Jay W. Marks, MD, is a board-certified internist and gastroenterologist. He graduated from Yale University School of Medicine and trained in internal medicine and gastroenterology at UCLA/Cedars-Sinai Medical Center in Los Angeles.
Dr. Shiel received a Bachelor of Science degree with honors from the University of Notre Dame. There he was involved in research in radiation biology and received the Huisking Scholarship. After graduating from St. Louis University School of Medicine, he completed his Internal Medicine residency and Rheumatology fellowship at the University of California, Irvine. He is board-certified in Internal Medicine and Rheumatology.
Diarrhea is an increase in the frequency of bowel movements, an increase in the looseness of stool or both.
Diarrhea is caused by increased secretion of fluid into the intestine, reduced absorption of fluid from the intestine or rapid passage of stool through the intestine.
Symptoms associated with diarrhea include abdominal pain, especially cramping. Other symptoms depend on the cause of the diarrhea.
Diarrhea can be defined absolutely or relatively. Absolute diarrhea is defined as more than five bowel movements a day or liquid stools. Relative diarrhea is defined as an increase in the number of bowel movements per day or an increase in the looseness of stools compared with an individual's usual bowel habit.
Diarrhea may be either acute or chronic, and each has different causes and treatments.
Complications of diarrhea include dehydration, electrolyte (mineral) abnormalities, and irritation of the anus.
Tests that are useful in the evaluation of acute diarrhea include examination of stool for white blood cells
or enzymes that they produce, parasites, cultures of stool for bacteria, testing of stool for the toxins of C. difficile, and blood tests for electrolyte abnormalities.
Tests that are useful in the evaluation of chronic diarrhea include examination of stool for parasites, upper gastrointestinal X-rays (UGI series), barium enema, esophago-gastro-duodenoscopy (EGD) with biopsies, colonoscopy with biopsies,
small intestinal endoscopy, hydrogen breath testing, measurement of fat in the stool,
and pancreatic function tests.
Dehydration can be treated at home with home remedies, oral rehydration solutions.
Absorbents (that absorb water in the intestine), anti-motility medications, bismuth compounds,
and IV fluids if necessary.
Antibiotics should not be used in treating diarrhea unless there is a culture-proven bacterial infection that requires antibiotics, severe diarrhea that is likely to be infectious in origin, or when an individual has serious underlying diseases.
Diarrhea is an increase in the frequency of bowel movements or a decrease in the form of stool (greater looseness of stool). Although changes in frequency of bowel movements and looseness of stools can vary independently of each other, changes often occur in both.
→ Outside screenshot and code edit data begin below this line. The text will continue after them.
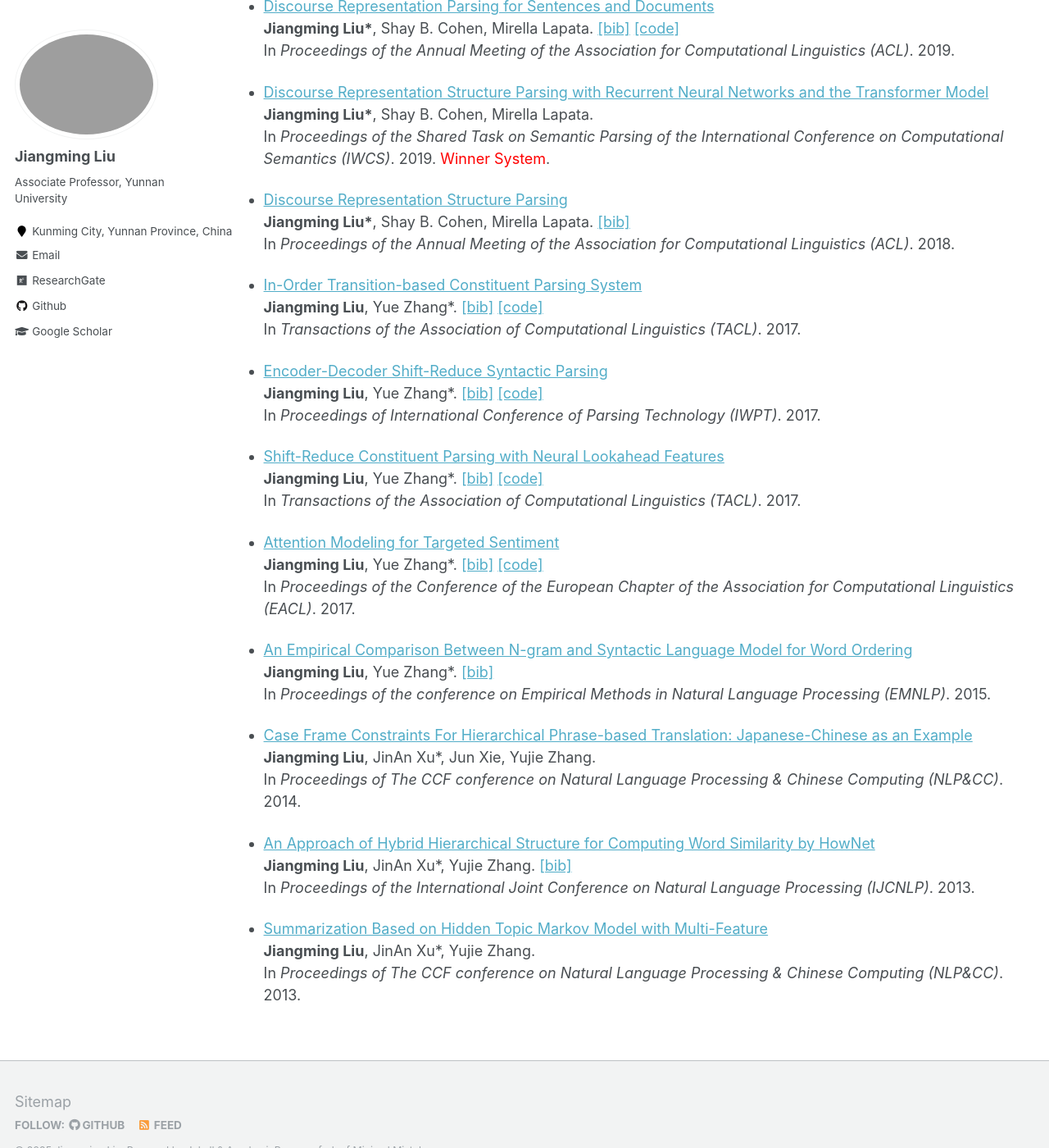
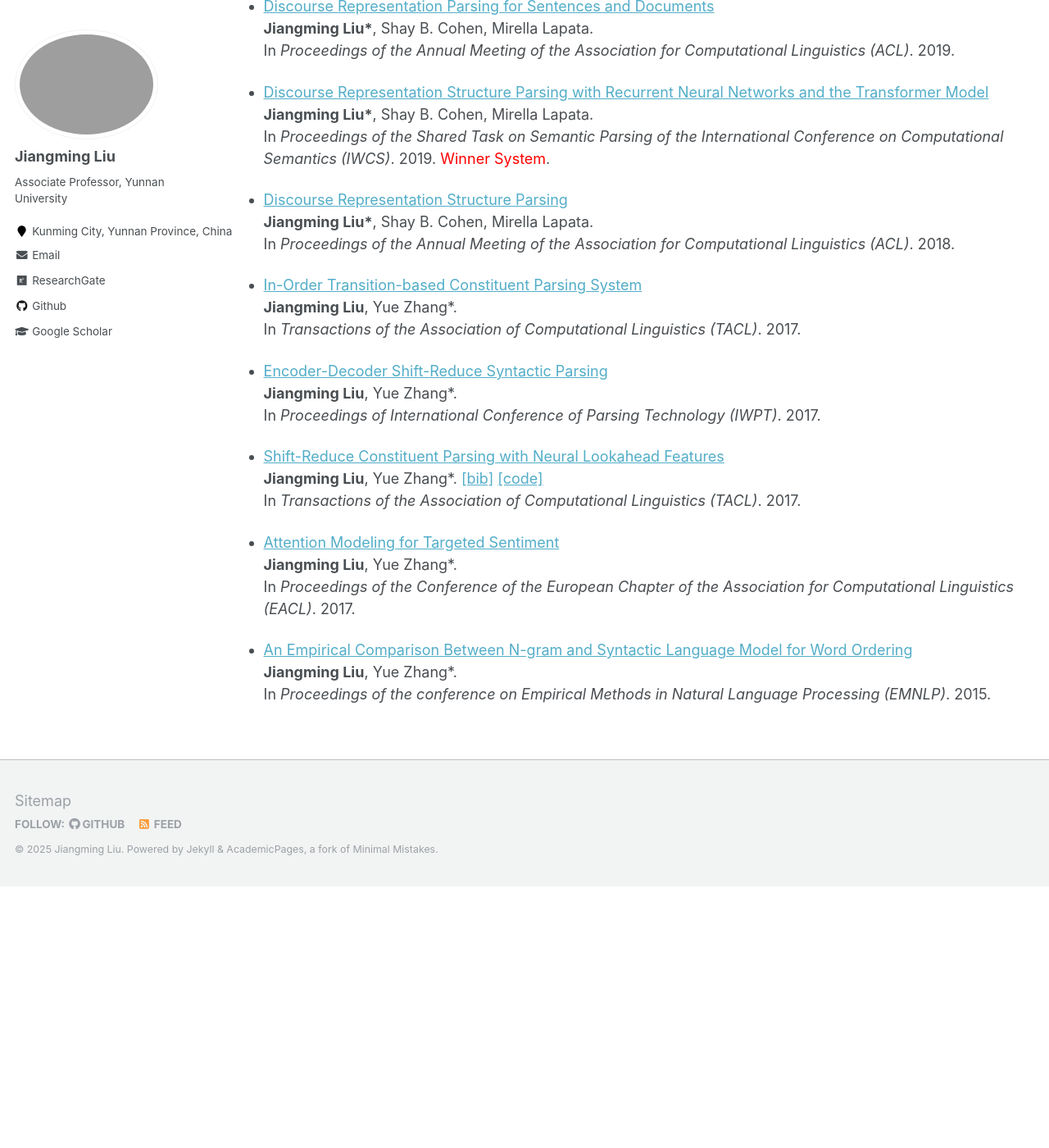
Before and after one commit to LeonCrashCode/LeonCrashCode.github.io, a Jekyll site: the page built from _pages/publications.md, in a window 1280 px wide and 1400 px high, scrolled down 1133 px. Shown: the whole window at 82% size. Built offline with Jekyll 4.4.1, drawn with Linux system fonts in a browser that asks for light colours; after the commit the page ends 2214 px from its top, so only the background shows below that; part of the change alters nothing that is shown; some of the changed text lies outside the part shown.

Commit message:
Update publications.md

```diff
--- a/_pages/publications.md
+++ b/_pages/publications.md
@@ -11,68 +11,77 @@ The list of full papers can be found on my <a href="https://scholar.google.com/c
 Selected Papers
 =====
 \*corresponding author
+* <a href="https://aclanthology.org/2024.lrec-main.1004">Model-Agnostic Cross-Lingual Training for Discourse Representation Structure Parsing</a> <br/>
+<strong>Jiangming Liu\*.</strong> <br/>
+In <em>Proceedings of the 2024 Joint International Conference on Computational Linguistics, Language Resources and Evaluation (LREC-COLING)</em>. 2024.
 
-* Model-Agnostic Cross-Lingual Training for Discourse Representation Structure Parsing <br/>
-<strong>Jiangming Liu\*</strong> <br/>
-In <em>Proceedings of the 2024 Joint International Conference on Computational Linguistics, Language Resources and Evaluation (LREC-COLING)</em>. 2024. (accepted)
+* <a href="https://aclanthology.org/2024.lrec-main.1307">Soft Well-Formed Semantic Parsing with Score-Based Selection</a> <br/>
+<strong>Jiangming Liu\*.</strong> <br/>
+In <em>Proceedings of the 2024 Joint International Conference on Computational Linguistics, Language Resources and Evaluation (LREC-COLING)</em>. 2024.
 
-* Soft Well-Formed Semantic Parsing with Score-Based Selection <br/>
-<strong>Jiangming Liu\*</strong> <br/>
-In <em>Proceedings of the 2024 Joint International Conference on Computational Linguistics, Language Resources and Evaluation (LREC-COLING)</em>. 2024. (accepted)
-
-* <a href="https://aclanthology.org/2023.emnlp-main.529.pdf">FedID: Federated Interactive Distillation for Large-Scale Pretraining Language Models</a> <br/>
-Xinge Ma, <strong>Jiangming Liu\*</strong>, Jin Wang\*, Xuejie Zhang
-<a href="https://aclanthology.org/2023.emnlp-main.529.bib">[bib]</a> <br/>
+* <a href="https://aclanthology.org/2023.emnlp-main.529">FedID: Federated Interactive Distillation for Large-Scale Pretraining Language Models</a> <br/>
+Xinge Ma, <strong>Jiangming Liu\*</strong>, Jin Wang\*, Xuejie Zhang. <br/>
 In <em>Proceedings of the 2023 Conference on Empirical Methods in Natural Language Processing (EMNLP)</em>. 2023. <span style="color:red">Outstanding Paper Award</span>.
+<!-- <a href="https://www.aclweb.org/anthology/2021.naacl-main.35.bib">[bib]</a> -->
 
 * <a href="https://www.aclweb.org/anthology/2021.naacl-main.35.pdf">Text Generation from Discourse Representation Structures</a> <br/>
-<strong>Jiangming Liu\*</strong>, Shay B. Cohen, Mirella Lapata. <a href="https://www.aclweb.org/anthology/2021.naacl-main.35.bib">[bib]</a> <a href="https://github.com/LeonCrashCode/Discourse-Representation-Tree-Structure/tree/main/gmb/DRS-to-text">[code]</a> <br/>
+<strong>Jiangming Liu\*</strong>, Shay B. Cohen, Mirella Lapata. <br/>
 In <em>Proceedings of the Annual Conference of the North American Chapter of the Association for Computational Linguistics: Human Language Technologies (NAACL-HLT)</em>. 2021.
+<!--  <a href="https://www.aclweb.org/anthology/2021.naacl-main.35.bib">[bib]</a> <a href="https://github.com/LeonCrashCode/Discourse-Representation-Tree-Structure/tree/main/gmb/DRS-to-text">[code]</a> -->
 
 * <a href="https://direct.mit.edu/coli/article/doi/10.1162/coli_a_00406/98515/Universal-Discourse-Representation-Structure"> Universal Discourse Representation Structure Parsing</a> <br/>
 <strong>Jiangming Liu\*</strong>, Shay B. Cohen, Mirella Lapata, Johan Bos. <br/>
 In <em>Computational Linguistics (CL)</em>. 2021.
 
 * <a href="https://www.aclweb.org/anthology/2020.acl-main.416.pdf">Dscorer: A Fast Evaluation Metric for Discourse Representation Structure Parsing</a> <br/>
-<strong>Jiangming Liu\*</strong>, Shay B. Cohen, Mirella Lapata. <a href="https://www.aclweb.org/anthology/2020.acl-main.416.bib">[bib]</a> <a href="https://github.com/LeonCrashCode/DRSScorer">[code]</a> <br/>
+<strong>Jiangming Liu\*</strong>, Shay B. Cohen, Mirella Lapata. <br/>
 In <em>Proceedings of the Annual Meeting of the Association for Computational Linguistics (ACL)</em>. 2020.
+<!-- <a href="https://www.aclweb.org/anthology/2020.acl-main.416.bib">[bib]</a> <a href="https://github.com/LeonCrashCode/DRSScorer">[code]</a> -->
 
 * <a href="https://www.aclweb.org/anthology/2020.emnlp-main.245/">Multi-Step Inference for Reasoning Over Paragraphs</a> <br/>
-<strong>Jiangming Liu</strong>, Matt Gardner\*, Shay B. Cohen, Mirella Lapata. <a href="https://www.aclweb.org/anthology/2020.emnlp-main.245.bib">[bib]</a> <a href="https://github.com/LeonCrashCode/allennlp/tree/transf-exp1">[code]</a> <br/>
+<strong>Jiangming Liu</strong>, Matt Gardner\*, Shay B. Cohen, Mirella Lapata. <br/>
 In <em>Proceedings of the conference on Empirical Methods in Natural Language Processing (EMNLP)</em>. 2020.
+<!-- <a href="https://www.aclweb.org/anthology/2020.emnlp-main.245.bib">[bib]</a> <a href="https://github.com/LeonCrashCode/allennlp/tree/transf-exp1">[code]</a> -->
 
 * <a href="https://www.aclweb.org/anthology/P19-1629.pdf">Discourse Representation Parsing for Sentences and Documents</a><br/>
-<strong>Jiangming Liu\*</strong>, Shay B. Cohen, Mirella Lapata. <a href="https://www.aclweb.org/anthology/P19-1629.bib">[bib]</a> <a href="https://github.com/LeonCrashCode/TreeDRSparsing/tree/bs_sattn_drssup">[code]</a><br/>
+<strong>Jiangming Liu\*</strong>, Shay B. Cohen, Mirella Lapata. <br/>
 In <em>Proceedings of the Annual Meeting of the Association for Computational Linguistics (ACL)</em>. 2019.
+<!-- <a href="https://www.aclweb.org/anthology/P19-1629.bib">[bib]</a> <a href="https://github.com/LeonCrashCode/TreeDRSparsing/tree/bs_sattn_drssup">[code]</a> -->
 
 * <a href="https://www.aclweb.org/anthology/W19-1203">Discourse Representation Structure Parsing with Recurrent Neural Networks and the Transformer Model</a><br/>
 <strong>Jiangming Liu\*</strong>, Shay B. Cohen, Mirella Lapata.<br/>
 In <em>Proceedings of the Shared Task on Semantic Parsing of the International Conference on Computational Semantics (IWCS)</em>. 2019. <span style="color:red">Winner System</span>.
 
 * <a href="http://aclweb.org/anthology/P18-1040">Discourse Representation Structure Parsing</a><br/>
-<strong>Jiangming Liu\*</strong>, Shay B. Cohen, Mirella Lapata. <a href="https://aclanthology.coli.uni-saarland.de/papers/P18-1040/p18-1040.bib">[bib]</a> <br/>
+<strong>Jiangming Liu\*</strong>, Shay B. Cohen, Mirella Lapata. <br/>
 In <em>Proceedings of the Annual Meeting of the Association for Computational Linguistics (ACL)</em>. 2018.
+<!-- <a href="https://aclanthology.coli.uni-saarland.de/papers/P18-1040/p18-1040.bib">[bib]</a> -->
 
 * <a href="https://www.aclweb.org/anthology/Q17-1029">In-Order Transition-based Constituent Parsing System</a> <br/>
-<strong>Jiangming Liu</strong>, Yue Zhang\*. <a href="https://www.aclweb.org/anthology/papers/Q/Q17/Q17-1029.bib">[bib]</a> <a href="https://github.com/LeonCrashCode/InOrderParser">[code]</a> <br/>
+<strong>Jiangming Liu</strong>, Yue Zhang\*.<br/>
 In <em>Transactions of the Association of Computational Linguistics (TACL)</em>. 2017.
+<!-- <a href="https://www.aclweb.org/anthology/papers/Q/Q17/Q17-1029.bib">[bib]</a> <a href="https://github.com/LeonCrashCode/InOrderParser">[code]</a> -->
 
 * <a href="https://www.aclweb.org/anthology/W17-6315">Encoder-Decoder Shift-Reduce Syntactic Parsing</a> <br/>
-<strong>Jiangming Liu</strong>, Yue Zhang\*. <a href="https://www.aclweb.org/anthology/papers/W/W17/W17-6315.bib">[bib]</a> <a href="https://github.com/LeonCrashCode/Encoder-Decoder-Parser">[code]</a><br/>
+<strong>Jiangming Liu</strong>, Yue Zhang\*.<br/>
 In <em>Proceedings of International Conference of Parsing Technology (IWPT)</em>. 2017.
+<!--  <a href="https://www.aclweb.org/anthology/papers/W/W17/W17-6315.bib">[bib]</a> <a href="https://github.com/LeonCrashCode/Encoder-Decoder-Parser">[code]</a> -->
 
 * <a href="https://www.aclweb.org/anthology/Q17-1004">Shift-Reduce Constituent Parsing with Neural Lookahead Features</a> <br/>
 <strong>Jiangming Liu</strong>, Yue Zhang\*. <a href="https://www.aclweb.org/anthology/papers/Q/Q17/Q17-1004.bib">[bib]</a> <a href="https://github.com/LeonCrashCode/LookAheadFeature">[code]</a><br/>
 In <em>Transactions of the Association of Computational Linguistics (TACL)</em>. 2017.
 
 * <a href="https://www.aclweb.org/anthology/E17-2091">Attention Modeling for Targeted Sentiment</a> <br/>
-<strong>Jiangming Liu</strong>, Yue Zhang\*. <a href="https://www.aclweb.org/anthology/papers/E/E17/E17-2091.bib">[bib]</a> <a href="https://github.com/LeonCrashCode/AttentionTargetSentiment">[code]</a><br/>
+<strong>Jiangming Liu</strong>, Yue Zhang\*.<br/>
 In <em>Proceedings of the Conference of the European Chapter of the Association for Computational Linguistics (EACL)</em>. 2017.
+<!--  <a href="https://www.aclweb.org/anthology/papers/E/E17/E17-2091.bib">[bib]</a> <a href="https://github.com/LeonCrashCode/AttentionTargetSentiment">[code]</a> -->
 
 * <a href="https://www.aclweb.org/anthology/D15-1043">An Empirical Comparison Between N-gram and Syntactic Language Model for Word Ordering</a> <br/>
-<strong>Jiangming Liu</strong>, Yue Zhang\*. <a href="https://www.aclweb.org/anthology/papers/D/D15/D15-1043.bib">[bib]</a><br/>
+<strong>Jiangming Liu</strong>, Yue Zhang\*.<br/>
 In <em>Proceedings of the conference on Empirical Methods in Natural Language Processing (EMNLP)</em>. 2015.
+<!--  <a href="https://www.aclweb.org/anthology/papers/D/D15/D15-1043.bib">[bib]</a> -->
 
+<!--
 * <a href="https://link.springer.com/chapter/10.1007/978-3-662-45924-9_12">Case Frame Constraints For Hierarchical Phrase-based Translation: Japanese-Chinese as an Example</a> <br/>
 <strong>Jiangming Liu</strong>, JinAn Xu\*, Jun Xie, Yujie Zhang. <br/>
 In <em>Proceedings of The CCF conference on Natural Language Processing & Chinese Computing (NLP&CC)</em>. 2014.
@@ -84,6 +93,7 @@ In <em>Proceedings of the International Joint Conference on Natural Language Pro
 * <a href="http://en.cnki.com.cn/Article_en/CJFDTOTAL-BJDZ201401027.htm">Summarization Based on Hidden Topic Markov Model with Multi-Feature</a> <br/>
 <strong>Jiangming Liu</strong>, JinAn Xu\*, Yujie Zhang.<br/>
 In <em>Proceedings of The CCF conference on Natural Language Processing & Chinese Computing (NLP&CC)</em>. 2013.
+-->
 
 <!--
 Sentiment Analysis
```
Diarrhea needs to be distinguished from four other conditions. Although these conditions may accompany diarrhea, they often have different causes and different treatments than diarrhea. These other conditions are:
Incontinence of stool, which is the inability to control (delay) bowel movements until an appropriate time, for example, until one can get to the toilet
Rectal urgency, which is a sudden urge to have a bowel movement that is so strong that if a toilet is not immediately available there will be incontinence
Incomplete evacuation, which is a sensation that another bowel movement is necessary soon after a bowel movement, yet there is difficulty passing further stool the second time